But further discussion would be futile, as plaintiff had actual notice, as shown by his own conduct the next day, and his appearance before the board in the cause is a waiver of any formal notice to him by it. Penniman v. Daniel, 95 N.C. 341; Wheeler v. Cobb, 75 N.C. 21; S. v. Jones, 88 N.C. 683; Roberts v. Allman, 106 N.C. 391. This is the general rule, and is not affected by the fact that he may have made the wrong motion or proceeded otherwise improperly or erroneously, as will appear from the foregoing cases. The only inquiry that arises is, Did he have a fair opportunity to present his case? No doubt, if the plaintiffs had made their claim for compensation and a request (246) that proceedings be taken for that purpose, the board would have granted the application. If they had refused, they could have appealed, and if they had denied them this right, they then could have applied for remedial process to the Superior Court, and to the judge for an injunction meanwhile, if necessary to protect their rights pendente lite. Blair v. Coakley, 136 N.C. 405.

Laws 1909, ch. 80, sec. 16, gives the right of appeal from the finding of the jury as to the damages or benefits, but denies it as to the order of condemnation. We would suggest that hereafter the commissioners, or those having charge of such matters, give notice of the order of condemnation to those affected thereby, so that they may certainly know when they are expected to file their claim for compensation.

In this suit, as there appears to have been some doubt as to the proper course of procedure in such cases, we will direct that plaintiffs be allowed to file their claim for damages before the commissioners, or in such way as they may be advised, within thirty days after the certification of this opinion and the judgment of this Court to the court below, and the receipt of the certificate by the clerk of the latter court, that time having been considered reasonable by the Legislature. But this order is not, hereafter, to be taken as a precedent.

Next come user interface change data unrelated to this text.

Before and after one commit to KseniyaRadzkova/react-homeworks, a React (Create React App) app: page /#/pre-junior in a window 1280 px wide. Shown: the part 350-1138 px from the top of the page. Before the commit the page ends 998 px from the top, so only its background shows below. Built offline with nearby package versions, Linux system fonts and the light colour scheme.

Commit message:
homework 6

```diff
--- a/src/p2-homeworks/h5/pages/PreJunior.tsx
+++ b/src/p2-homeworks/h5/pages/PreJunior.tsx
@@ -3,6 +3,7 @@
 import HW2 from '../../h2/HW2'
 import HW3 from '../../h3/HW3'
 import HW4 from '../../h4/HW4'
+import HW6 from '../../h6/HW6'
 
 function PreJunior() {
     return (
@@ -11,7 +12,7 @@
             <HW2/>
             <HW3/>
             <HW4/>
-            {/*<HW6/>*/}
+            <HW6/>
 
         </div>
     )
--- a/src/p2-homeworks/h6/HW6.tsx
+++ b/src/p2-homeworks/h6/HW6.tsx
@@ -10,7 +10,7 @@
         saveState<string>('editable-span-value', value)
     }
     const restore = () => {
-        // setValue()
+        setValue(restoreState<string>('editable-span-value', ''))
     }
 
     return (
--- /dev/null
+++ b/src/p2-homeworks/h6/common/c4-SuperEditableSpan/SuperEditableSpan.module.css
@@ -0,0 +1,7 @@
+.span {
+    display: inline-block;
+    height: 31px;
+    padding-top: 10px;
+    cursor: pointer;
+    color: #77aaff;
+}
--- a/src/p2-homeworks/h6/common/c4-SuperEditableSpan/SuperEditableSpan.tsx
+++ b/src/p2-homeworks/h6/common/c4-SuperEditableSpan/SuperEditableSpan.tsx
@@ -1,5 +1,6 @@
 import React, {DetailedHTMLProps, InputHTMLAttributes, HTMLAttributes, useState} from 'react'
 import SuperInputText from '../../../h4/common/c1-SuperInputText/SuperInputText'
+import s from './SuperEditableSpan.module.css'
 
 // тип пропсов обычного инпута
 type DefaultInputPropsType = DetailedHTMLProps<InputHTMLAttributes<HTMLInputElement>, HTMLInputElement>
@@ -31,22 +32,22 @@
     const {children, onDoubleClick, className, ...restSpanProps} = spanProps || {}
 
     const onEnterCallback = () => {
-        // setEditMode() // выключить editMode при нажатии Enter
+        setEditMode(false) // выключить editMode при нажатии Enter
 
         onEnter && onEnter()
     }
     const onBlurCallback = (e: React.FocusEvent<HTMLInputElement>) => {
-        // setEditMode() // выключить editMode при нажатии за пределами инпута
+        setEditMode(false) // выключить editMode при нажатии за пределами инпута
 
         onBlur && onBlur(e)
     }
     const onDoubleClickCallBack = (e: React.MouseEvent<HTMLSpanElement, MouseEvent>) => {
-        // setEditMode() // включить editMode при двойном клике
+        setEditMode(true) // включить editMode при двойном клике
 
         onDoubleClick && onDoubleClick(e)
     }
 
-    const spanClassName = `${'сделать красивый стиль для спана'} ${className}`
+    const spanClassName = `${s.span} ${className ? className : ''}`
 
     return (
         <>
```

There was no error in the order denying the injunction.

Affirmed.

Cited: Wood v. Land Co., 165 N.C. 370; Bennett v. R. R., 170 N.C. 392.